“This has led to increased interactions between cyclists and other road users, and concerns about road safety when cyclists ride on roads,” the ministry continued.
It said that the report “takes into consideration the perspective of all road users.
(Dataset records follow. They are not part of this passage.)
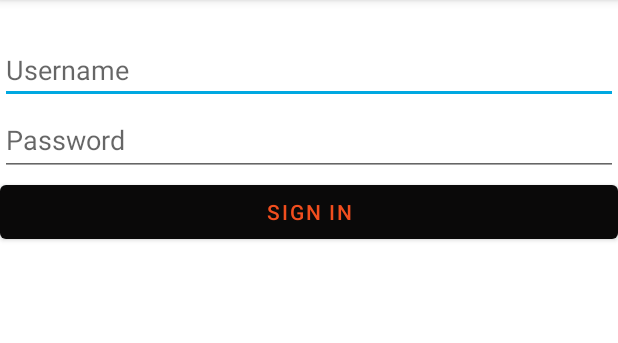
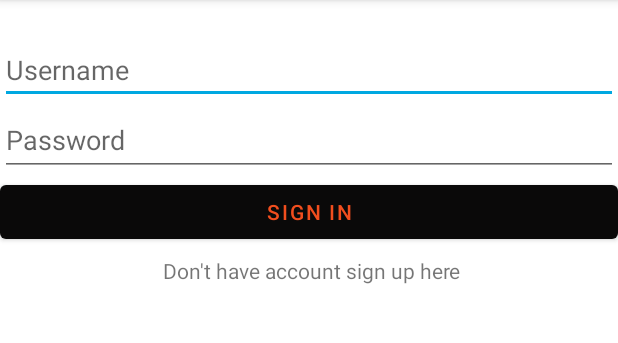
Before and after one commit to antoineTsinga/streamavailability, an Android app: the screen it shows after launch (LoginActivity), on a phone screen of 412 x 824 dp, the part 84-427 px from its top. Run offline under Robolectric (Android 15) with nearby library versions, the phone set to English and light mode, and no system bars; our stand-ins replace Firebase (no records; nobody signed in at launch, a user with empty details on screens opened directly).

Commit message:
fixe bug

```diff
--- a/app/src/main/java/com/streamavailability/auth/LoginActivity.java
+++ b/app/src/main/java/com/streamavailability/auth/LoginActivity.java
@@ -1,12 +1,14 @@
 package com.streamavailability.auth;
 
 import androidx.appcompat.app.AppCompatActivity;
+
 
 import android.content.Intent;
 import android.os.Bundle;
 import android.view.View;
 import android.widget.Button;
 import android.widget.EditText;
+import android.widget.TextView;
 import android.widget.Toast;
 
 import com.google.android.gms.tasks.OnCompleteListener;
@@ -21,9 +23,11 @@ import com.streamavailability.service.FirebaseService;
 public class LoginActivity extends AppCompatActivity {
     private EditText mUsernameField;
     private EditText mPasswordField;
+    private TextView textToRegistration;
     private Button mSignInButton;
     private FirebaseService mFirebaseService;
     private ActivityLogin2Binding binding;
+
 
     @Override
     protected void onCreate(Bundle savedInstanceState) {
@@ -37,7 +41,13 @@ public class LoginActivity extends AppCompatActivity {
         mUsernameField = findViewById(R.id.username_field_login);
         mSignInButton = findViewById(R.id.sign_in_button2);
         mPasswordField = findViewById(R.id.password_field_login);
+        textToRegistration = findViewById(R.id.not_have_account);
 
+
+        textToRegistration.setOnClickListener(v->{
+            Intent intent = new Intent(LoginActivity.this, RegisterActivity.class);
+            startActivity(intent);
+        });
 
         if(FirebaseAuth.getInstance().getCurrentUser() != null){
             Intent intent = new Intent(LoginActivity.this, MainActivity.class);
--- a/app/src/main/res/layout/activity_login2.xml
+++ b/app/src/main/res/layout/activity_login2.xml
@@ -32,4 +32,13 @@
         android:layout_height="wrap_content"
         android:text="Sign In"/>
 
+    <TextView
+        android:id="@+id/not_have_account"
+        android:layout_width="match_parent"
+        android:layout_height="match_parent"
+        android:textAlignment="center"
+        android:layout_marginTop="5dp"
+        android:text=" Don't have account sign up here"
+        />
+
 </LinearLayout>
```
Also changed, not shown: app/src/main/java/com/streamavailability/service/FirebaseService.java (+16 -1 lines), app/src/main/java/com/streamavailability/ui/account/AccountFragment.java (+48 -2 lines).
AMAP has taken a balanced and fair-minded approach, with the aim of strengthening road safety for all.
“AMAP has also studied practices in other countries and incorporated relevant learning points in its recommendations.”
Turning to the issue of the maximum group sizes, the Ministry of Justice said: “Given space constraints on Singapore’s urban road network, we will also adopt the AMAP’s recommendation to limit cycling groups to a maximum length of five bicycles, which is approximately the length of a bus.”
It also said that two recommendations from AMAP of best practice, while “not requirements for strict compliance in all situations … are useful guidelines and should be followed where practicable to enhance road safety.”
Those are that separate groups of cyclists should “keep a safe distance of approximately two lamp posts (or around 30m)” between them, and that motorists should leave “a minimum distance of 1.5m when passing cyclists on roads.”
The ministry said that it agreed that “all cyclists should be strongly encouraged to purchase third-party liability insurance to protect themselves from potential financial liabilities,” and that it was also in agreement with AMAP “that licensing of cyclists or registration of bicycles should not be introduced at this juncture.
“Besides affecting the majority of law-abiding cyclists, there is little evidence from overseas case studies and Singapore’s past experience that licensing of cyclists is effective in promoting road safety or deterring errant cyclists,” the ministry pointed out.
Meanwhile, fines for cyclists caught committing a number of specified offences, including exceeding the maximum group sizes, will increase from Singapore $75 (around £40) to $150 (£80). Those are:
1 Not complying with any traffic sign (e.g. failure to stop at red light)
2 Riding abreast of another cyclist on single lane roads, and on bus lanes during bus lane operational hours
3 Not riding as near as practicable to the far-left edge of the road
4 Not riding in an orderly manner and with due regard for the safety of others
5 Riding against the flow of traffic
6 Riding on expressways, as well as in road and expressway tunnels
7 [New] Riding with more than five cyclists in a single file, or ten cyclists when riding two abreast (on roads where riding abreast is permitted).
However, the ministry added that “for more serious cases, the cyclist may be charged in Court and face a fine of up to $1,000 and/or a jail term of up to 3 months for the first offence, and a fine of up to $2,000 and/or a jail term of up to 6 months for the second or subsequent offence.”
Simon has been news editor at road.cc since 2009, reporting on 10 editions and counting of pro cycling’s biggest races such as the Tour de France, stories on issues including infrastructure and campaigning, and interviewing some of the biggest names in cycling. A law and languages graduate, published translator and former retail analyst, his background has proved invaluable in reporting on issues as diverse as cycling-related court cases, anti-doping investigations, and the bike industry. He splits his time between London and Cambridge, and loves taking his miniature schnauzer Elodie on adventures in the basket of her Elephant Bike.